◆ **About this task**
An exact restatement of the entire listing is needed, excluding all images.

◆ **Data to process**
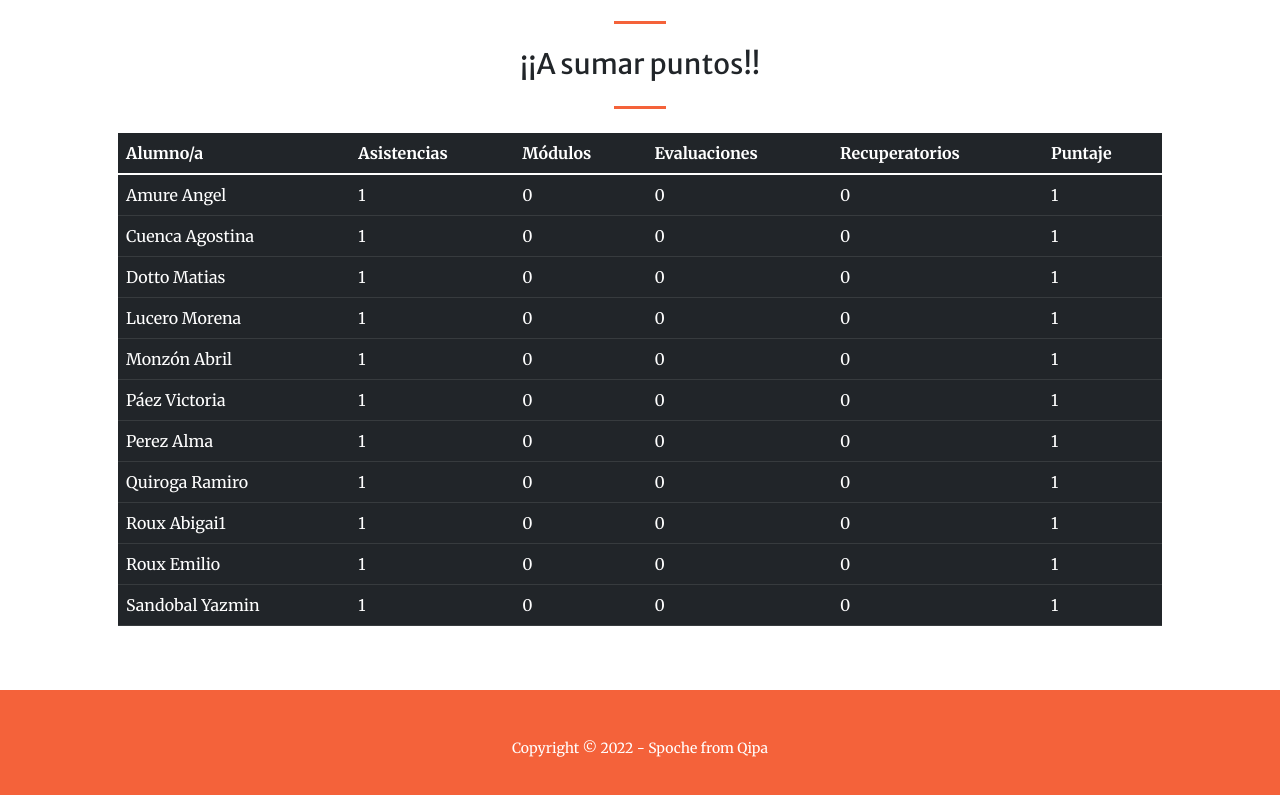
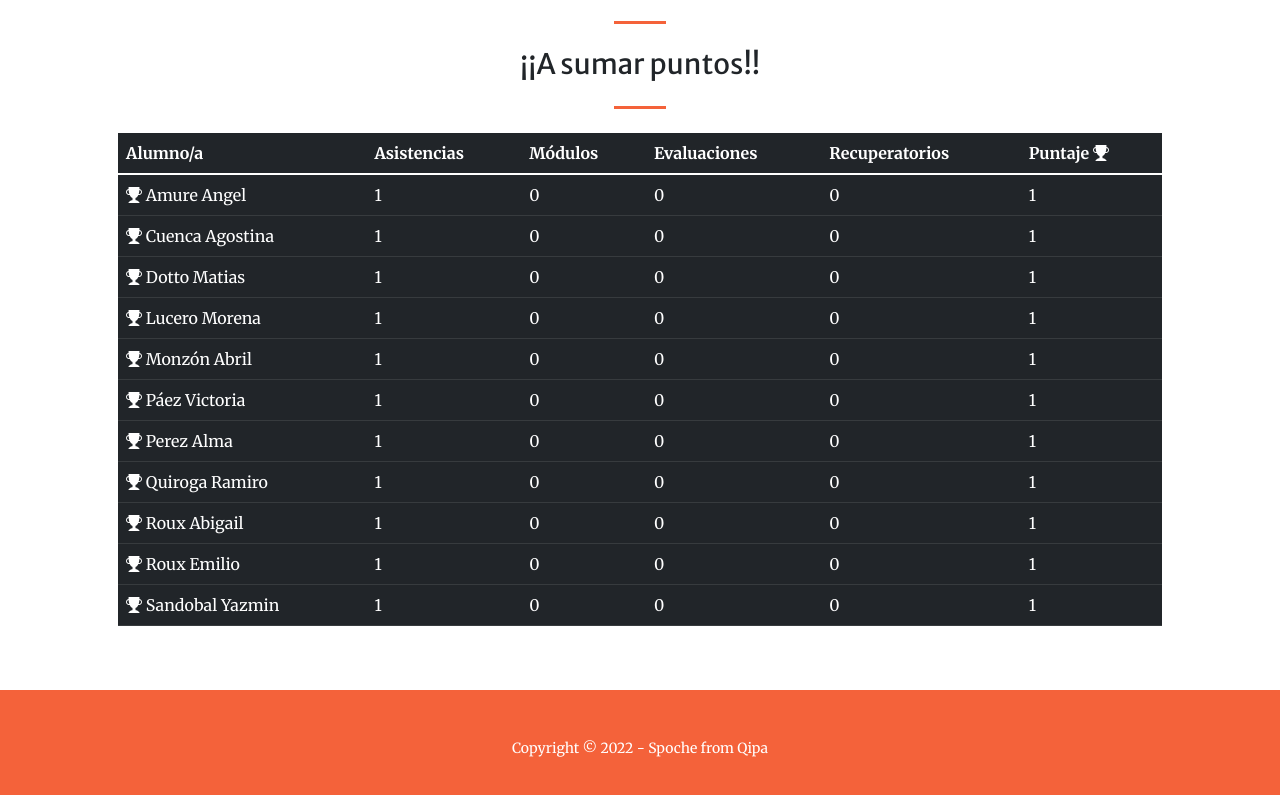
Before and after one commit to santiagopochettino/cienciasSociales23, a plain HTML site: page index.html in a window 1280 px wide. Shown: the part 3261-4056 px from the top of the page. Drawn offline with nearby package versions, Linux system fonts and the light colour scheme; some packages are replaced by stand-ins of ours; a script that the page names is missing; a web font is replaced by a local one.

Commit message:
[ADD] Add tropy!

```diff
--- a/index.html
+++ b/index.html
@@ -243,7 +243,7 @@
                                 <th scope="col">Módulos</th>
                                 <th scope="col">Evaluaciones</th>
                                 <th scope="col">Recuperatorios</th>
-                                <th scope="col">Puntaje</th>
+                                <th scope="col">Puntaje <i class="bi-trophy-fill"></i> </th>
                             </tr>
                         </thead>
                         <tbody id="items"></tbody>
--- a/js/app.js
+++ b/js/app.js
@@ -66,7 +66,7 @@ const alumno8 = {
   puntaje: 1
 }
 const alumno9 = {
-  name: 'Roux Abigai1',
+  name: 'Roux Abigail',
   asistencias: 1,
   modulos: 0,
   evaluaciones: 0,
@@ -93,7 +93,7 @@ const alumno11 = {
 
 items.innerHTML = `
 <tr>
-  <td>${alumno1.name}</td>
+  <td><i class="bi-trophy-fill"></i> ${alumno1.name}</td>
   <td>${alumno1.asistencias}</td>
   <td>${alumno1.modulos}</td>
   <td>${alumno1.evaluaciones}</td>
@@ -101,7 +101,7 @@ items.innerHTML = `
   <td>${alumno1.puntaje}</td>
 </tr>
 <tr>
-  <td>${alumno2.name}</td>
+  <td><i class="bi-trophy-fill"></i> ${alumno2.name}</td>
   <td>${alumno2.asistencias}</td>
   <td>${alumno2.modulos}</td>
   <td>${alumno2.evaluaciones}</td>
@@ -109,7 +109,7 @@ items.innerHTML = `
   <td>${alumno2.puntaje}</td>
 </tr>
 <tr>
-  <td>${alumno3.name}</td>
+  <td><i class="bi-trophy-fill"></i> ${alumno3.name}</td>
   <td>${alumno3.asistencias}</td>
   <td>${alumno3.modulos}</td>
   <td>${alumno3.evaluaciones}</td>
@@ -117,7 +117,7 @@ items.innerHTML = `
   <td>${alumno3.puntaje}</td>
 </tr>
 <tr>
-  <td>${alumno4.name}</td>
+  <td><i class="bi-trophy-fill"></i> ${alumno4.name}</td>
   <td>${alumno4.asistencias}</td>
   <td>${alumno4.modulos}</td>
   <td>${alumno4.evaluaciones}</td>
@@ -125,7 +125,7 @@ items.innerHTML = `
   <td>${alumno4.puntaje}</td>
 </tr>
 <tr>
-  <td>${alumno5.name}</td>
+  <td><i class="bi-trophy-fill"></i> ${alumno5.name}</td>
   <td>${alumno5.asistencias}</td>
   <td>${alumno5.modulos}</td>
   <td>${alumno5.evaluaciones}</td>
@@ -133,7 +133,7 @@ items.innerHTML = `
   <td>${alumno5.puntaje}</td>
 </tr>
 <tr>
-  <td>${alumno6.name}</td>
+  <td><i class="bi-trophy-fill"></i> ${alumno6.name}</td>
   <td>${alumno6.asistencias}</td>
   <td>${alumno6.modulos}</td>
   <td>${alumno6.evaluaciones}</td>
@@ -141,7 +141,7 @@ items.innerHTML = `
   <td>${alumno6.puntaje}</td>
 </tr>
 <tr>
-  <td>${alumno7.name}</td>
+  <td><i class="bi-trophy-fill"></i> ${alumno7.name}</td>
   <td>${alumno7.asistencias}</td>
   <td>${alumno7.modulos}</td>
   <td>${alumno7.evaluaciones}</td>
@@ -149,7 +149,7 @@ items.innerHTML = `
   <td>${alumno7.puntaje}</td>
 </tr>
 <tr>
-  <td>${alumno8.name}</td>
+  <td><i class="bi-trophy-fill"></i> ${alumno8.name}</td>
   <td>${alumno8.asistencias}</td>
   <td>${alumno8.modulos}</td>
   <td>${alumno8.evaluaciones}</td>
@@ -157,7 +157,7 @@ items.innerHTML = `
   <td>${alumno8.puntaje}</td>
 </tr>
 <tr>
-  <td>${alumno9.name}</td>
+  <td><i class="bi-trophy-fill"></i> ${alumno9.name}</td>
   <td>${alumno9.asistencias}</td>
   <td>${alumno9.modulos}</td>
   <td>${alumno9.evaluaciones}</td>
@@ -165,7 +165,7 @@ items.innerHTML = `
   <td>${alumno9.puntaje}</td>
 </tr>
 <tr>
-  <td>${alumno10.name}</td>
+  <td><i class="bi-trophy-fill"></i> ${alumno10.name}</td>
   <td>${alumno10.asistencias}</td>
   <td>${alumno10.modulos}</td>
   <td>${alumno10.evaluaciones}</td>
@@ -173,7 +173,7 @@ items.innerHTML = `
   <td>${alumno10.puntaje}</td>
 </tr>
 <tr>
-  <td>${alumno11.name}</td>
+  <td><i class="bi-trophy-fill"></i> ${alumno11.name}</td>
   <td>${alumno11.asistencias}</td>
   <td>${alumno11.modulos}</td>
   <td>${alumno11.evaluaciones}</td>
```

◆ **Final answer**
Before and after one commit to santiagopochettino/cienciasSociales23, a plain HTML site: page index.html in a window 1280 px wide. Shown: the part 3261-4056 px from the top of the page. Drawn offline with nearby package versions, Linux system fonts and the light colour scheme; some packages are replaced by stand-ins of ours; a script that the page names is missing; a web font is replaced by a local one.

Commit message:
[ADD] Add tropy!

```diff
--- a/index.html
+++ b/index.html
@@ -243,7 +243,7 @@
                                 <th scope="col">Módulos</th>
                                 <th scope="col">Evaluaciones</th>
                                 <th scope="col">Recuperatorios</th>
-                                <th scope="col">Puntaje</th>
+                                <th scope="col">Puntaje <i class="bi-trophy-fill"></i> </th>
                             </tr>
                         </thead>
                         <tbody id="items"></tbody>
--- a/js/app.js
+++ b/js/app.js
@@ -66,7 +66,7 @@ const alumno8 = {
   puntaje: 1
 }
 const alumno9 = {
-  name: 'Roux Abigai1',
+  name: 'Roux Abigail',
   asistencias: 1,
   modulos: 0,
   evaluaciones: 0,
@@ -93,7 +93,7 @@ const alumno11 = {
 
 items.innerHTML = `
 <tr>
-  <td>${alumno1.name}</td>
+  <td><i class="bi-trophy-fill"></i> ${alumno1.name}</td>
   <td>${alumno1.asistencias}</td>
   <td>${alumno1.modulos}</td>
   <td>${alumno1.evaluaciones}</td>
@@ -101,7 +101,7 @@ items.innerHTML = `
   <td>${alumno1.puntaje}</td>
 </tr>
 <tr>
-  <td>${alumno2.name}</td>
+  <td><i class="bi-trophy-fill"></i> ${alumno2.name}</td>
   <td>${alumno2.asistencias}</td>
   <td>${alumno2.modulos}</td>
   <td>${alumno2.evaluaciones}</td>
@@ -109,7 +109,7 @@ items.innerHTML = `
   <td>${alumno2.puntaje}</td>
 </tr>
 <tr>
-  <td>${alumno3.name}</td>
+  <td><i class="bi-trophy-fill"></i> ${alumno3.name}</td>
   <td>${alumno3.asistencias}</td>
   <td>${alumno3.modulos}</td>
   <td>${alumno3.evaluaciones}</td>
@@ -117,7 +117,7 @@ items.innerHTML = `
   <td>${alumno3.puntaje}</td>
 </tr>
 <tr>
-  <td>${alumno4.name}</td>
+  <td><i class="bi-trophy-fill"></i> ${alumno4.name}</td>
   <td>${alumno4.asistencias}</td>
   <td>${alumno4.modulos}</td>
   <td>${alumno4.evaluaciones}</td>
@@ -125,7 +125,7 @@ items.innerHTML = `
   <td>${alumno4.puntaje}</td>
 </tr>
 <tr>
-  <td>${alumno5.name}</td>
+  <td><i class="bi-trophy-fill"></i> ${alumno5.name}</td>
   <td>${alumno5.asistencias}</td>
   <td>${alumno5.modulos}</td>
   <td>${alumno5.evaluaciones}</td>
@@ -133,7 +133,7 @@ items.innerHTML = `
   <td>${alumno5.puntaje}</td>
 </tr>
 <tr>
-  <td>${alumno6.name}</td>
+  <td><i class="bi-trophy-fill"></i> ${alumno6.name}</td>
   <td>${alumno6.asistencias}</td>
   <td>${alumno6.modulos}</td>
   <td>${alumno6.evaluaciones}</td>
@@ -141,7 +141,7 @@ items.innerHTML = `
   <td>${alumno6.puntaje}</td>
 </tr>
 <tr>
-  <td>${alumno7.name}</td>
+  <td><i class="bi-trophy-fill"></i> ${alumno7.name}</td>
   <td>${alumno7.asistencias}</td>
   <td>${alumno7.modulos}</td>
   <td>${alumno7.evaluaciones}</td>
@@ -149,7 +149,7 @@ items.innerHTML = `
   <td>${alumno7.puntaje}</td>
 </tr>
 <tr>
-  <td>${alumno8.name}</td>
+  <td><i class="bi-trophy-fill"></i> ${alumno8.name}</td>
   <td>${alumno8.asistencias}</td>
   <td>${alumno8.modulos}</td>
   <td>${alumno8.evaluaciones}</td>
@@ -157,7 +157,7 @@ items.innerHTML = `
   <td>${alumno8.puntaje}</td>
 </tr>
 <tr>
-  <td>${alumno9.name}</td>
+  <td><i class="bi-trophy-fill"></i> ${alumno9.name}</td>
   <td>${alumno9.asistencias}</td>
   <td>${alumno9.modulos}</td>
   <td>${alumno9.evaluaciones}</td>
@@ -165,7 +165,7 @@ items.innerHTML = `
   <td>${alumno9.puntaje}</td>
 </tr>
 <tr>
-  <td>${alumno10.name}</td>
+  <td><i class="bi-trophy-fill"></i> ${alumno10.name}</td>
   <td>${alumno10.asistencias}</td>
   <td>${alumno10.modulos}</td>
   <td>${alumno10.evaluaciones}</td>
@@ -173,7 +173,7 @@ items.innerHTML = `
   <td>${alumno10.puntaje}</td>
 </tr>
 <tr>
-  <td>${alumno11.name}</td>
+  <td><i class="bi-trophy-fill"></i> ${alumno11.name}</td>
   <td>${alumno11.asistencias}</td>
   <td>${alumno11.modulos}</td>
   <td>${alumno11.evaluaciones}</td>
```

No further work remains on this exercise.